Skip to main content

Liveblog: Cruz and Sadler Cordial in Second Debate

Republican Ted Cruz and Democrat Paul Sadler stuck mostly to policy issues and even found a rare area of agreement Friday evening during their second, and likely final, debate before the general election.

Ted Cruz and Paul Sadler during the KERA/Texas Tribune debate for U.S. Senate on Oct. 19, 2012.

There was no name-calling and little confrontation in the second U.S. Senate debate.

Instead, Republican Ted Cruz and Democrat Paul Sadler stuck largely to policy issues and even found a rare area of agreement Friday evening during an hour-long debate at KERA-TV studios in Dallas. The Texas Tribune was a partner in the debate.
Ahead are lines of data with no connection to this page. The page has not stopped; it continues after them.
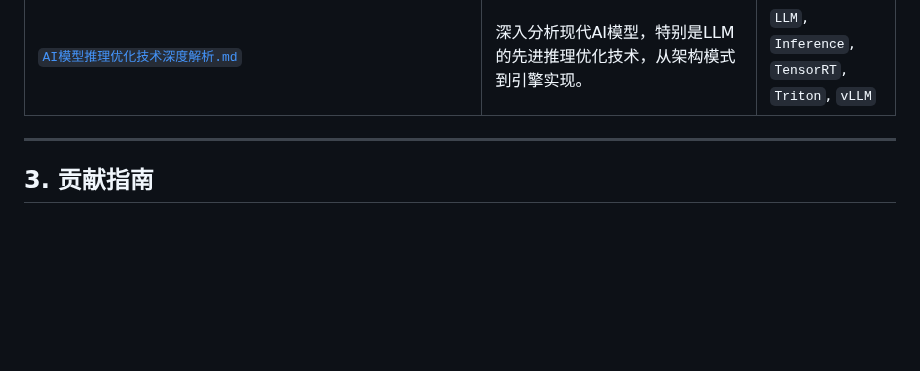
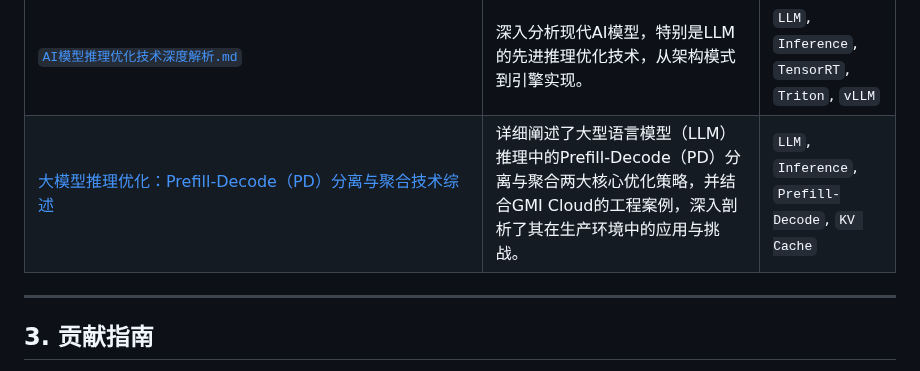
Before and after one commit to mingyu110/AI, a Markdown page: README.md, the part around the change. Drawn GitHub-style; blank space fills up the shorter version.

Commit message:
feat(docs): add prefill-decode optimization article

```diff
--- a/README.md
+++ b/README.md
@@ -29,6 +29,7 @@
 | [`AI机器学习平台建设深度经验.md`](./AI机器学习平台建设深度经验.md) | 一份体系化的AI机器学习平台建设深度经验总结，全面覆盖了从宏观架构设计、MLOps自动化流程、高性能推理服务到团队构建的实践方法论。 | `MLOps`, `Kubernetes`, `Platform Engineering` |
 | [`serverless_cold_start_optimization_for_ai_inference.md`](./serverless_cold_start_optimization_for_ai_inference.md) | 一份关于Serverless AI推理平台冷启动优化的深度技术方案，系统性地阐述了从基础设施到应用层的全链路优化策略。 | `Serverless`, `Cold Start`, `Knative`, `Fargate` |
 | [`AI模型推理优化技术深度解析.md`](./AI模型推理优化技术深度解析.md) | 深入分析现代AI模型，特别是LLM的先进推理优化技术，从架构模式到引擎实现。 | `LLM`, `Inference`, `TensorRT`, `Triton`, `vLLM` |
+| [大模型推理优化：Prefill-Decode（PD）分离与聚合技术综述](./大模型推理优化：Prefill-Decode（PD）分离与聚合技术综述.md) | 详细阐述了大型语言模型（LLM）推理中的Prefill-Decode（PD）分离与聚合两大核心优化策略，并结合GMI Cloud的工程案例，深入剖析了其在生产环境中的应用与挑战。 | `LLM`, `Inference`, `Prefill-Decode`, `KV Cache` |
 
 ---
 
```
Also changed, not shown: 大模型推理优化：Prefill-Decode（PD）分离与聚合技术综述.md (added, +225 -0 lines).
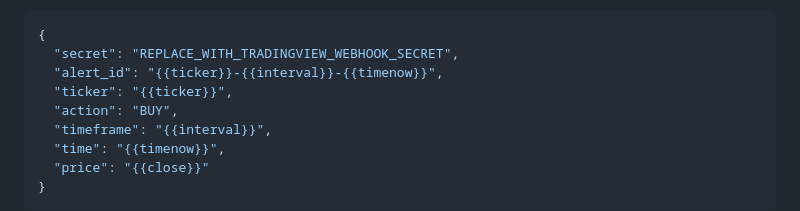
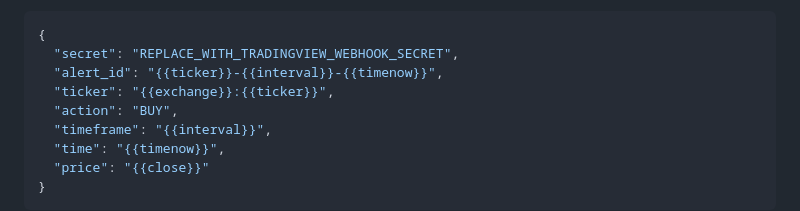
Before and after one commit to shuyeb328-dot/Finpilot-ai-website-, a Markdown page: TRADINGVIEW-PAPER-BRIDGE.md, the part around the change. GitHub-like rendering.

Commit message:
Document exchange-qualified TradingView alert symbols

```diff
--- a/TRADINGVIEW-PAPER-BRIDGE.md
+++ b/TRADINGVIEW-PAPER-BRIDGE.md
@@ -26,7 +26,7 @@ Example alert body (replace the secret placeholder before use):
 {
   "secret": "REPLACE_WITH_TRADINGVIEW_WEBHOOK_SECRET",
   "alert_id": "{{ticker}}-{{interval}}-{{timenow}}",
-  "ticker": "{{ticker}}",
+  "ticker": "{{exchange}}:{{ticker}}",
   "action": "BUY",
   "timeframe": "{{interval}}",
   "time": "{{timenow}}",
```
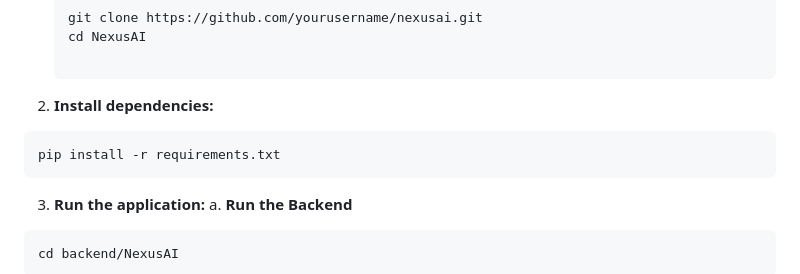
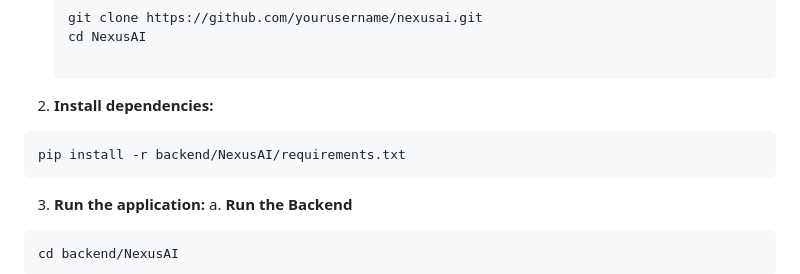
Before and after one commit to DawoodTouseef/NexusAI, a Markdown page: README.md, the part around the change. GitHub-like rendering.

````diff
--- a/README.md
+++ b/README.md
@@ -51,7 +51,7 @@ To install and set up NexusAI, follow these steps:
 2. **Install dependencies:**
 
 ```bash
-pip install -r requirements.txt
+pip install -r backend/NexusAI/requirements.txt
 ```
 3. **Run the application:**
 a. **Run the Backend**
````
The event had a sharply different tone compared with the last debate, in which the two men running to replace retiring U.S. Sen. Kay Bailey Hutchison were openly hostile to each other.
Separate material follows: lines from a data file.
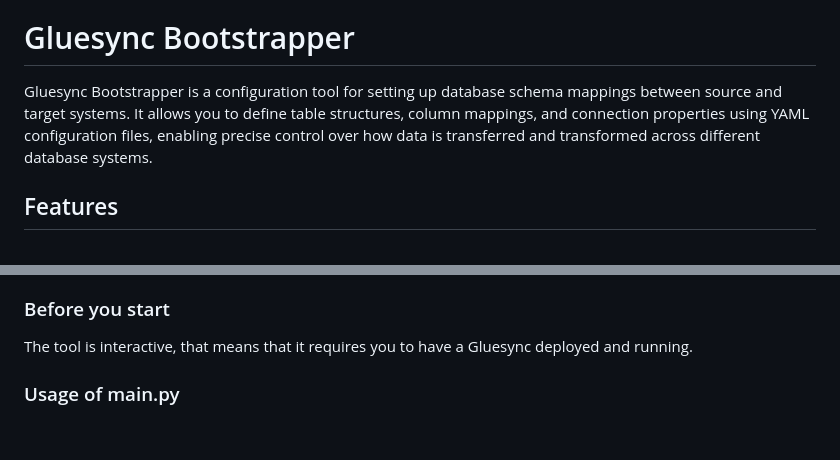
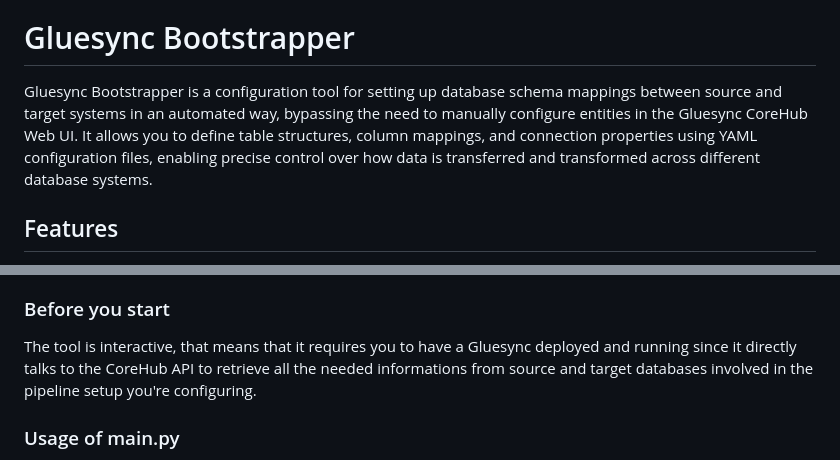
Before and after one commit to molo17inc/gluesync-bootstrapper, a Markdown page: README.md, 2 parts joined by grey strips. Rendered like a GitHub page; blank space fills up the shorter version.

Commit message:
usage guide

```diff
--- a/README.md
+++ b/README.md
@@ -23,7 +23,7 @@ SOFTWARE.
 
 # Gluesync Bootstrapper
 
-Gluesync Bootstrapper is a configuration tool for setting up database schema mappings between source and target systems. It allows you to define table structures, column mappings, and connection properties using YAML configuration files, enabling precise control over how data is transferred and transformed across different database systems.
+Gluesync Bootstrapper is a configuration tool for setting up database schema mappings between source and target systems in an automated way, bypassing the need to manually configure entities in the Gluesync CoreHub Web UI. It allows you to define table structures, column mappings, and connection properties using YAML configuration files, enabling precise control over how data is transferred and transformed across different database systems.
 
 ## Features
 
@@ -133,7 +133,7 @@ git clone https://gitlab.com/molo17-public/gluesync/gluesync-bootstrapper.git
 
 ### Before you start
 
-The tool is interactive, that means that it requires you to have a Gluesync deployed and running.
+The tool is interactive, that means that it requires you to have a Gluesync deployed and running since it directly talks to the CoreHub API to retrieve all the needed informations from source and target databases involved in the pipeline setup you're configuring.
 
 ### Usage of main.py
 The `main.py` script is the main entry point for the Gluesync Bootstrapper. It is used to start the synchronization process, creating a new pipeline and starting the agents based on the given config.json file. That config file should contain the connection properties for the source and target databases.
```
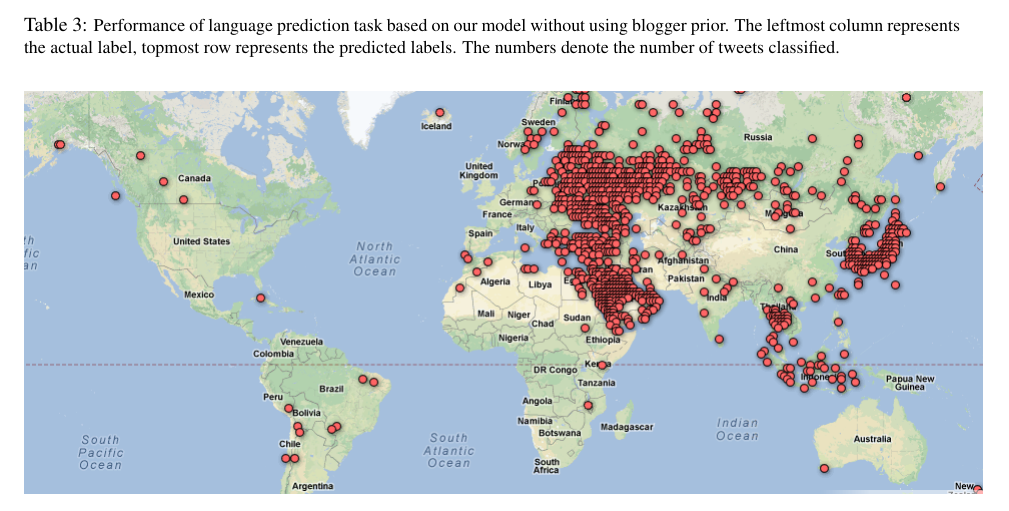
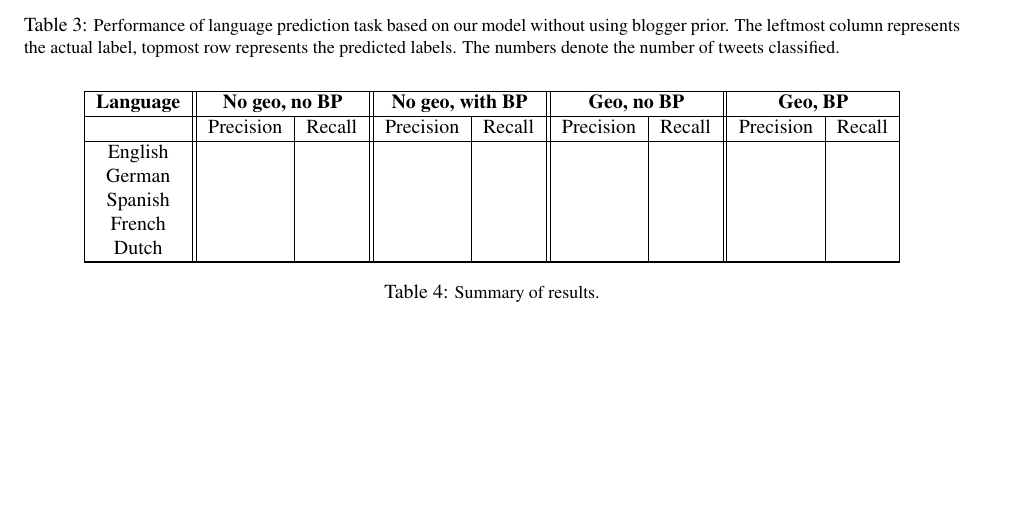
Before and after one commit to mitsiddharth/gmm_report, a LaTeX paper (final_report.tex): part of page 6 of 7, cut so that both start at the same text, the shorter picture padded with empty space. Compiled offline with pdfLaTeX.

Commit message:
Added result summary table outline

```diff
--- a/final_report.tex
+++ b/final_report.tex
@@ -152,6 +152,29 @@ French     &         28       &       8          &        7         &       3
 \end{center}
 \end{table*}
 
+\begin{table*}
+\begin{center}
+\small
+\begin{tabular}{|c||c|c||c|c||c|c||c|c|}
+\hline
+\textbf{Language} & \multicolumn{2}{|c||}{\textbf {No geo, no BP}} & \multicolumn{2}{|c||}{\textbf{No geo, with BP}} & \multicolumn{2}{|c||}{\textbf{Geo, no BP}} & \multicolumn{2}{|c|}{\textbf{Geo, BP}} \\
+\hline
+ & Precision & Recall & Precision & Recall & Precision & Recall & Precision & Recall \\
+\hline
+English & & & & & & & & \\
+German & & & & & & & & \\
+Spanish & & & & & & & & \\
+French & & & & & & & & \\
+Dutch & & & & & & & & \\
+\hline
+
+\hline
+\end{tabular}
+\caption{\footnotesize Summary of results.}
+\end{center}
+\end{table*}
+
+
 It can be seen from Table 3 that, the model identifies the correct language with more than 92\% accuracy overall. However, this can still be improved by using the blogger prior.
 
 Another factor that affected the accuracy was the number of n-grams to be considered while generating the language model. TextCat uses these n-grams to detect the languages. We found that the top 500 n-grams were giving best results. This can be attributed to the fact that, as the number of n-grams considered increases, there are more chances of errors as well, since the models were generated based on a heuristic. Figure 2 shows the accuracy as the number of n-grams increases. We can see clearly that the highest accuracy is achieved for the case when we consider the top 500 n-grams.
```
Also changed, not shown: final_report.pdf, 2 other files.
“I think some people wanted to see fireworks go off and instead they got a debate,” Sadler told reporters afterward.

Any change in tone was due to Sadler, Cruz said.
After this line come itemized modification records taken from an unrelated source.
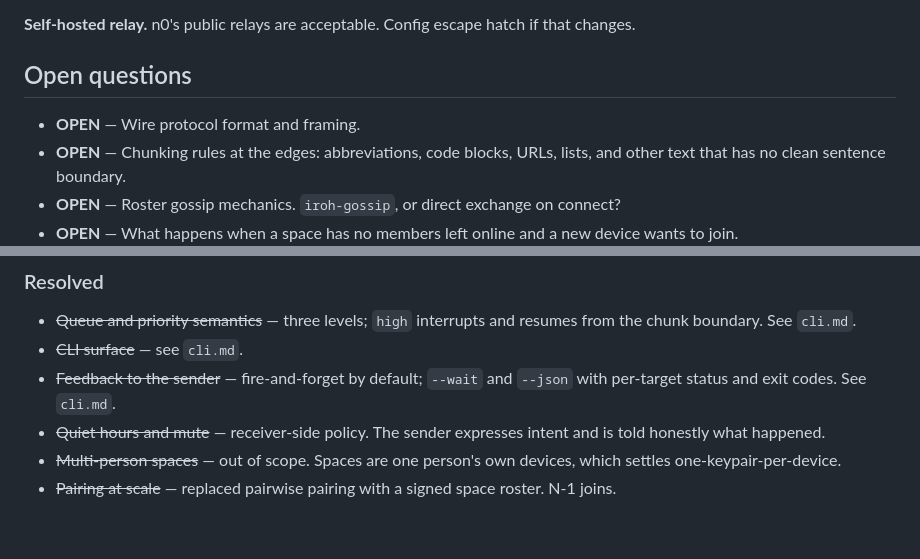
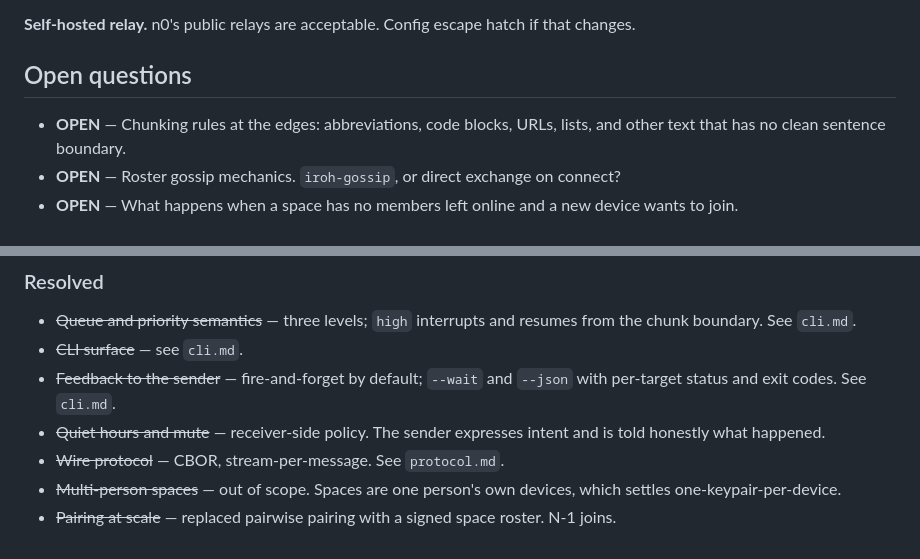
Before and after one commit to clispeak/clispeak, a Markdown page: docs/architecture.md, 2 parts joined by grey strips. Rendered like a GitHub page.

```diff
--- a/docs/architecture.md
+++ b/docs/architecture.md
@@ -341,7 +341,6 @@ if that changes.
 
 ## Open questions
 
-- **OPEN** — Wire protocol format and framing.
 - **OPEN** — Chunking rules at the edges: abbreviations, code blocks, URLs,
   lists, and other text that has no clean sentence boundary.
 - **OPEN** — Roster gossip mechanics. `iroh-gossip`, or direct exchange on
@@ -360,6 +359,7 @@ if that changes.
   `--json` with per-target status and exit codes. See `cli.md`.
 - ~~Quiet hours and mute~~ — receiver-side policy. The sender expresses
   intent and is told honestly what happened.
+- ~~Wire protocol~~ — CBOR, stream-per-message. See `protocol.md`.
 - ~~Multi-person spaces~~ — out of scope. Spaces are one person's own
   devices, which settles one-keypair-per-device.
 - ~~Pairing at scale~~ — replaced pairwise pairing with a signed space
```
Also changed, not shown: docs/decisions.md (+23 -0 lines), docs/protocol.md (added, +117 -0 lines).
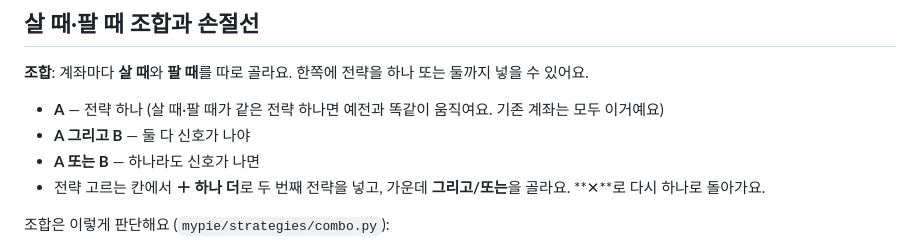
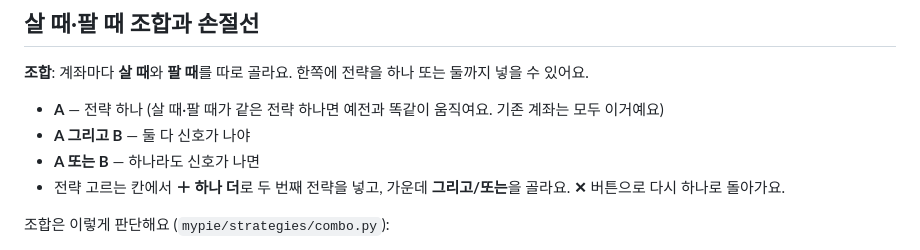
Before and after one commit to jounghyun/LiarsPie, a Markdown page: README.md, the part around one of its changes. Drawn GitHub-style.

```diff
--- a/README.md
+++ b/README.md
@@ -130,7 +130,7 @@
 - **A** — 전략 하나 (살 때·팔 때가 같은 전략 하나면 예전과 똑같이 움직여요. 기존 계좌는 모두 이거예요)
 - **A 그리고 B** — 둘 다 신호가 나야
 - **A 또는 B** — 하나라도 신호가 나면
-- 전략 고르는 칸에서 **＋ 하나 더**로 두 번째 전략을 넣고, 가운데 **그리고/또는**을 골라요. **✕**로 다시 하나로 돌아가요.
+- 전략 고르는 칸에서 **＋ 하나 더**로 두 번째 전략을 넣고, 가운데 **그리고/또는**을 골라요. **✕** 버튼으로 다시 하나로 돌아가요.
 
 조합은 이렇게 판단해요 (`mypie/strategies/combo.py`):
 - 전략마다 "혼자 굴렸다면 지금 들고 있을까"를 봉마다 따라가요 (그림자 계좌). RSI처럼 신호가 잠깐만 나는 전략도 "그리고"가 엇갈리지 않게요.
```
Also changed, not shown: other parts of README.md (+3 -3 lines), INSTALL.md (+35 -24 lines).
“I tried to keep a very similar tone in both debates, which is laying out my vision of the direction this country needs to go,” Cruz said.

The debate panelists grilled the two candidates on immigration, health care, the economy and foreign policy. More than once, they asked Cruz a question multiple times because he didn't give them a direct answer.

Sadler said Cruz was unresponsive in both debates on issues he didn’t want to discuss and that voters should be bothered by that.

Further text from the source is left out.